To anybody that doesn’t know a thing about the Cambodian genocide carried under the Khmer Rouge, this movie is an absolute essential. Shot in a way that blends both art-house and documentary styles, the film captures the horrors of the Campuchea regime through the eyes of the five-year-old Loung Ung.
Watching this film made me nostalgic about my 2019 Cambodia trip and reminded me of how it felt to realize we learn so little about the world in our school history books. At least a two million Cambodians are believed to have died during the years Khmer Rouge ruled the nation.
‘First They Killed My Father’ starts with a beautiful montage of a happy wealthy family of a military officer. He has about seven children (if I counted right), Loung Ung being the second youngest. That same day, members of the communist party of Campuchea storm the streets of Phnom Penh and force everybody into evacuating the city.
The Khmer Rouge wanted to establish some sort of an agrarian utopia, devoid of technology. Doctors were forced to give up their modern medicines. Intellectuals and anybody who worked for the toppled government was murdered in the cold-blood. And all Cambodians were whip-lashed into doing hard farm work without any tools. Even children were made to work in the labour camps to earn less than a fistful of rice on their plate.

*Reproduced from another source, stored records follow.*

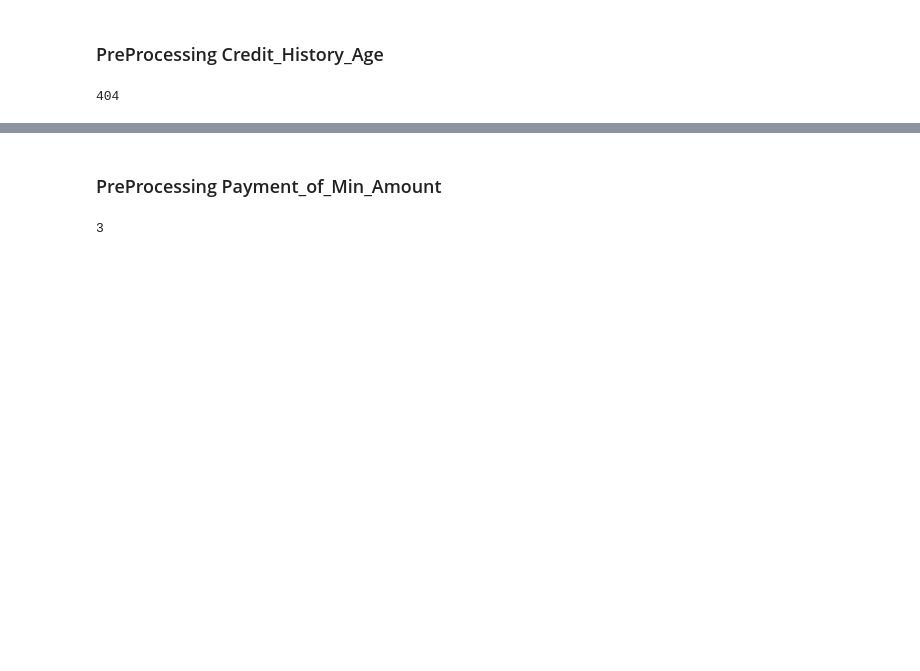
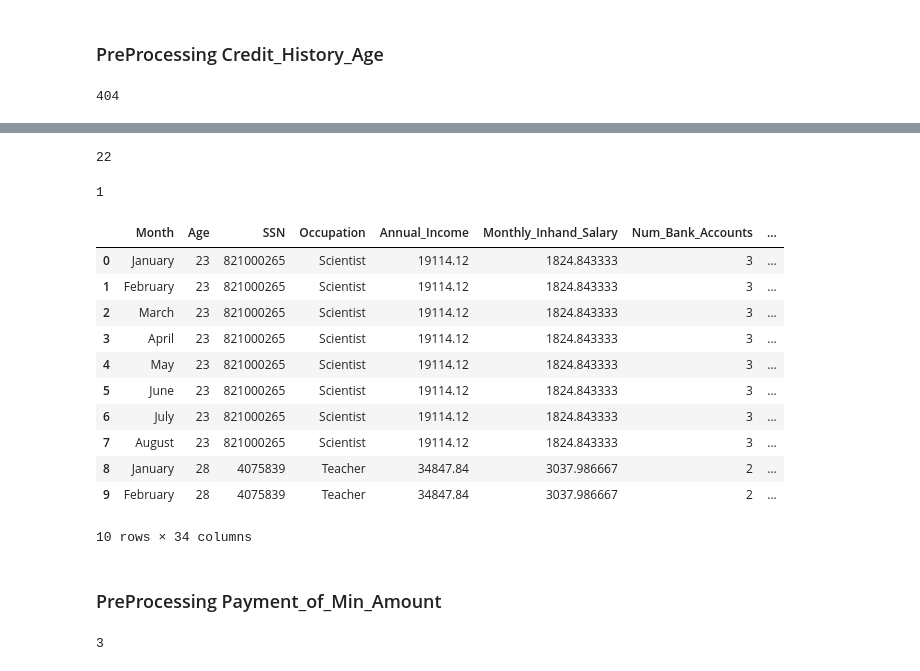
Before and after one commit to HordesOfGhost/Learning_EDA, a Jupyter notebook: Credit_Analysis/notebook.ipynb, the cells around one changed output, grey strips where cells are left out. Cells and saved outputs as stored; diff of their text form; code cells hidden in the pictures; blank space fills up the shorter version.

```diff
--- a/Credit_Analysis/notebook.ipynb
+++ b/Credit_Analysis/notebook.ipynb
@@ -1076,0 +1463,4 @@ df_credit_history_age["Credit_History_Age"].nunique()
+# %%
+df_credit_history_age['Credit_History_Age'].fillna('nan',inplace = True)
+# %%
+df_credit_history_age['Credit_History_Age'] = df_credit_history_age['Credit_History_Age'].apply(format_year)
@@ -1076,0 +1477,61 @@ df_credit_history_age["Credit_History_Age"].nunique()
+# %%
+check = '22_Years_and_1_Months'
+int(check.split('_Years')[0])
+int(check.split('and_')[1].split('_Months')[0])
+# %% [output]
+22
+1
+# %%
+for index in range(1,len(df_credit_history_age)):
+    if df_credit_history_age['Credit_History_Age'][index] == 'nan':
+        if df_credit_history_age['SSN'][index] == df_credit_history_age['SSN'][index - 1] and df_credit_history_age['Credit_History_Age'][index - 1] != 'nan':
+            previous_year = int(df_credit_history_age['Credit_History_Age'][index - 1].split('_Years')[0])
+            previous_month = int(df_credit_history_age['Credit_History_Age'][index - 1].split('and_')[1].split('_Months')[0])
+
+            if previous_month == 11:
+                df_credit_history_age['Credit_History_Age'][index] = f'{previous_year + 1}_Years_and_0_Months'
+            else:
+                df_credit_history_age['Credit_History_Age'][index] = f'{previous_year}_Years_and_{previous_month + 1}_Months'
+
+
+        elif df_credit_history_age['SSN'][index] == df_credit_history_age['SSN'][index + 1] and df_credit_history_age['Credit_History_Age'][index + 1] != 'nan':
+            upcoming_year = int(df_credit_history_age['Credit_History_Age'][index + 1].split('_Years')[0])
+            upcoming_month = int(df_credit_history_age['Credit_History_Age'][index + 1].split('and_')[1].split('_Months')[0])
+
+            if upcoming_month == 0:
+                df_credit_history_age['Credit_History_Age'][index] = f'{upcoming_year - 1}_Years_and_11_Months'
+            else:
+                df_credit_history_age['Credit_History_Age'][index] = f'{upcoming_year}_Years_and_{upcoming_month - 1}_Months'
+
+        elif df_credit_history_age['SSN'][index] == df_credit_history_age['SSN'][index + 2] and df_credit_history_age['Credit_History_Age'][index + 2] != 'nan':
+            upcoming_year = int(df_credit_history_age['Credit_History_Age'][index + 2].split('_Years')[0])
+            upcoming_month = int(df_credit_history_age['Credit_History_Age'][index + 2].split('and_')[1].split('_Months')[0])
+
+            if upcoming_month == 1:
+                df_credit_history_age['Credit_History_Age'][index] = f'{upcoming_year - 1}_Years_and_11_Months'
+            else:
+                df_credit_history_age['Credit_History_Age'][index] = f'{upcoming_year}_Years_and_{upcoming_month - 2}_Months'
+
+        elif df_credit_history_age['SSN'][index] == df_credit_history_age['SSN'][index - 1] and df_credit_history_age['Credit_History_Age'][index - 1] != 'nan':
+            previous_year = int(df_credit_history_age['Credit_History_Age'][index - 2].split('_Years')[0])
+            previous_month = int(df_credit_history_age['Credit_History_Age'][index - 2].split('and_')[1].split('_Months')[0])
+
+            if previous_month == 10:
+                df_credit_history_age['Credit_History_Age'][index] = f'{previous_year + 1}_Years_and_0_Months'
+            else:
+                df_credit_history_age['Credit_History_Age'][index] = f'{previous_year}_Years_and_{previous_month + 2}_Months'
+# %%
+df_credit_history_age[0:10]
+# %% [output]
+|  | Month | Age | SSN | Occupation | Annual_Income | Monthly_Inhand_Salary | Num_Bank_Accounts | ... |
+| 0 | January | 23 | 821000265 | Scientist | 19114.12 | 1824.843333 | 3 | ... |
+| 1 | February | 23 | 821000265 | Scientist | 19114.12 | 1824.843333 | 3 | ... |
+| 2 | March | 23 | 821000265 | Scientist | 19114.12 | 1824.843333 | 3 | ... |
+| 3 | April | 23 | 821000265 | Scientist | 19114.12 | 1824.843333 | 3 | ... |
+| 4 | May | 23 | 821000265 | Scientist | 19114.12 | 1824.843333 | 3 | ... |
+| 5 | June | 23 | 821000265 | Scientist | 19114.12 | 1824.843333 | 3 | ... |
+| 6 | July | 23 | 821000265 | Scientist | 19114.12 | 1824.843333 | 3 | ... |
+| 7 | August | 23 | 821000265 | Scientist | 19114.12 | 1824.843333 | 3 | ... |
+| 8 | January | 28 | 4075839 | Teacher | 34847.84 | 3037.986667 | 2 | ... |
+| 9 | February | 28 | 4075839 | Teacher | 34847.84 | 3037.986667 | 2 | ... |
+10 rows × 34 columns
```
Also changed, not shown: parts of 80 cells of this notebook, 3 other files.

Until the credits rolled in, I didn’t realize it was directed by Angelina Jolie. She and her team have however done a brilliant job of portraying the brutalities innocent Cambodians endured during that dark period in their history. Jolie has co-written the script with Loung Ung, who had written a memoir by the same name. So the movie is based on true events.
Now to the cons – the film has a lot of unnecessary still shots of characters where they are not emoting at all. It’s hard to understand if some of the actors are trying to emote a sort of despair where you can’t feel a thing, or if they just cannot act.
The film demands a lot of patience in the viewer due to its slow pace. I saw it over three days and did not fast-forward anything. While I think it’s a damn good film, it’s not for everybody.